The story is rather lackluster and muddled. There’s no role-playing aspect to it, no moral choices to be made, no different paths to take (except for one minor choice near the end). You’re stuck playing the character the game gives you, doing the things the games wants you to do, sitting through the boring cut scenes trying to figure out what’s going on. You’re forced into this double/triple agent kind of arrangement, never knowing for sure if deep down inside you’re really evil or not. And the characters are flat and unimpressive, especially the main character, who is just some average-looking human guy with no unique presence at all. I feel the designers could have put in a little effort here, to give us someone more interesting, a character as compelling as Darth Maul for instance. The Jedi you have to fight are similarly unimpressive — no wisdom to impart, no witty dialogue, no evidence of their vastly greater experience with the Force, but simply opponents, just there to be killed.
The Force powers are fun, but altogether unbelievable and not consistent with everything else we know about the Star Wars universe. The graphics are good, but nothing spectacular. The voice-acting is poor.

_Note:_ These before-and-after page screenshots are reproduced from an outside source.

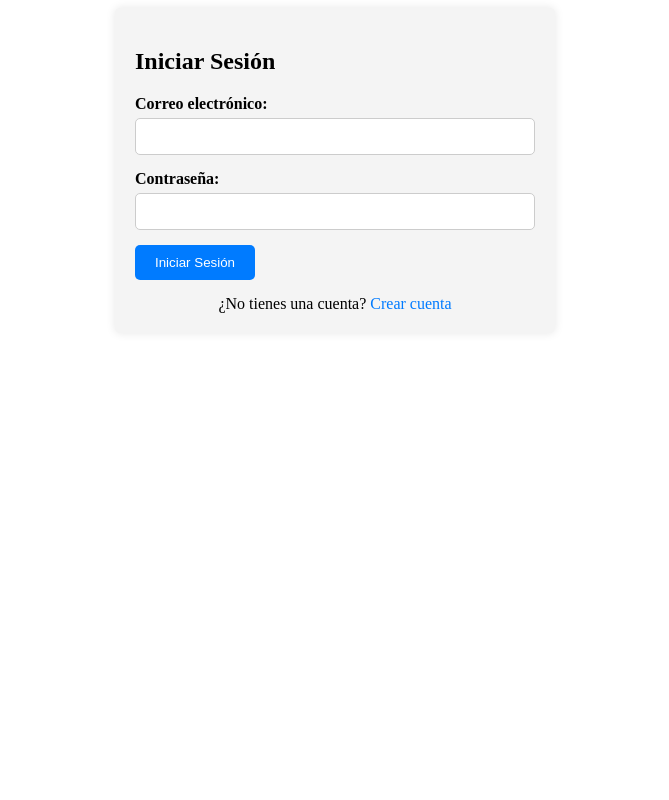
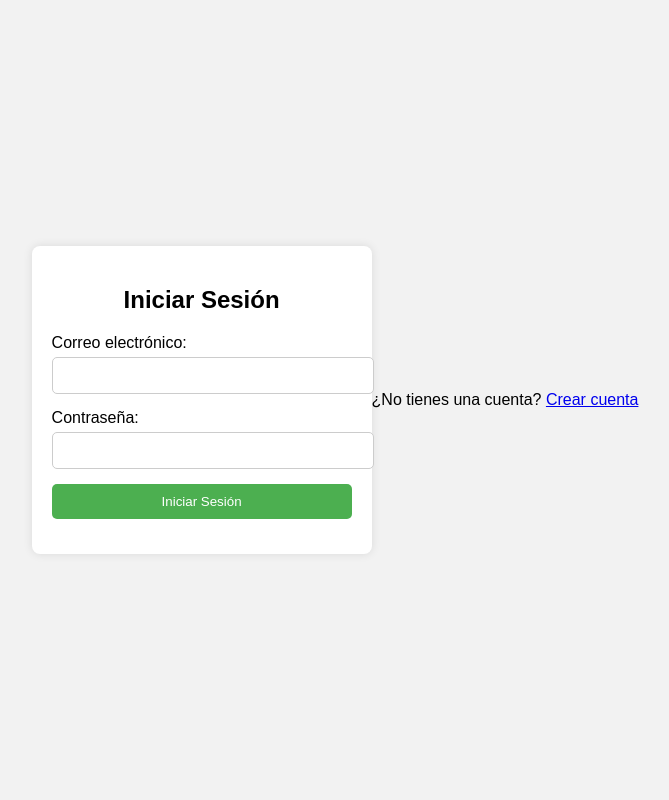
Before and after one commit to Kevinzubia09/Sistema_citas, a PHP site: page / in a window 1280 px wide. Shown: the whole page, without its empty margins (305-974 px from the left). Run offline with PHP 8.4, Linux system fonts and the light colour scheme.

Commit message:
Revert "Cambios en login"

```diff
--- a/index.php
+++ b/index.php
@@ -4,57 +4,7 @@
     <meta charset="UTF-8">
     <meta name="viewport" content="width=device-width, initial-scale=1.0">
     <title>Iniciar Sesión</title>
-
-    <style>
-        /* Estilos adicionales para el formulario */
-        .login-container {
-            max-width: 400px;
-            margin: 0 auto;
-            padding: 20px;
-            background-color: #f4f4f4;
-            border-radius: 5px;
-            box-shadow: 0 0 10px rgba(0, 0, 0, 0.1);
-        }
-        .form-group {
-            margin-bottom: 15px;
-        }
-        label {
-            display: block;
-            margin-bottom: 5px;
-            font-weight: bold;
-        }
-        input[type="text"],
-        input[type="email"],
-        input[type="password"] {
-            width: 100%;
-            padding: 10px;
-            border-radius: 5px;
-            border: 1px solid #ccc;
-            box-sizing: border-box;
-        }
-        button[type="submit"] {
-            background-color: #007bff;
-            color: #fff;
-            border: none;
-            border-radius: 5px;
-            padding: 10px 20px;
-            cursor: pointer;
-        }
-        button[type="submit"]:hover {
-            background-color: #0056b3;
-        }
-        .signup-link {
-            text-align: center;
-            margin-top: 15px;
-        }
-        .signup-link p {
-            margin: 0;
-        }
-        .signup-link a {
-            color: #007bff;
-            text-decoration: none;
-        }
-    </style>
+    <link rel="stylesheet" href="styles/styles.css">
 </head>
 <body>
     <div class="login-container">
@@ -75,19 +25,19 @@
         <div class="signup-link">
             <p>¿No tienes una cuenta? <a href="#" id="signup-toggle">Crear cuenta</a></p>
             <div id="signup-form" style="display: none;">
+                <h2>Registrarse</h2>
                 <form action="config/registrar_usuario.php" method="POST">
-                    <h2>Registrarse</h2>
                     <div class="form-group">
                         <label for="nombre">Nombre:</label>
                         <input type="text" id="nombre" name="nombre" required>
                     </div>
                     <div class="form-group">
-                        <label for="email_reg">Correo electrónico:</label>
-                        <input type="email" id="email_reg" name="email" required>
+                        <label for="email">Correo electrónico:</label>
+                        <input type="email" id="email" name="email" required>
                     </div>
                     <div class="form-group">
-                        <label for="password_reg">Contraseña:</label>
-                        <input type="password" id="password_reg" name="password" required>
+                        <label for="password">Contraseña:</label>
+                        <input type="password" id="password" name="password" required>
                     </div>
                     <div class="form-group">
                         <button type="submit">Registrarse</button>
```
Also changed, not shown: config/registrar_usuario.php (+3 -6 lines), config/verificar_login.php (+17 -9 lines).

The combat system is adequate; the basics are easy enough to learn, but all the extra “combos” involve overly complex sequences of button-pushing, making them just about useless. Of course that hardly matters, because you can get through the game just by blasting those Force powers constantly.
There have been previous Star Wars games that were better than this one. Better in terms of role-playing, in terms of story, and in terms of having a more balanced and reasonable approach to the Force. I don’t know, maybe I’m strange, but I feel that games should get better as the years go by. There’s still not a Star Wars game better than Jedi Outcast, and hell, that was released six years ago. The Knights of the Old Republic games also put this one to shame.
Fracture is also disappointing in several ways. There’s a superficial veneer of science fiction, but it’s used as nothing more than a cheap background. Basically this game is a shooter largely modeled on (read: ripped off from) Halo. In fact, much of the game feels almost exactly like Halo, but without Halo’s sense of story and drama. There’s an added twist with the ground deformation technology: you are able to use the ground around you, raising it or lowering it to suit your needs (for cover, or to reach a ledge, or whatever). That’s kinda cool, but not really interesting enough to save the game from mediocrity.
It’s a satisfying, if unoriginal, combat experience, but that’s all this game has going for it. Maybe my standards are just too high, but I think there should be something more than that.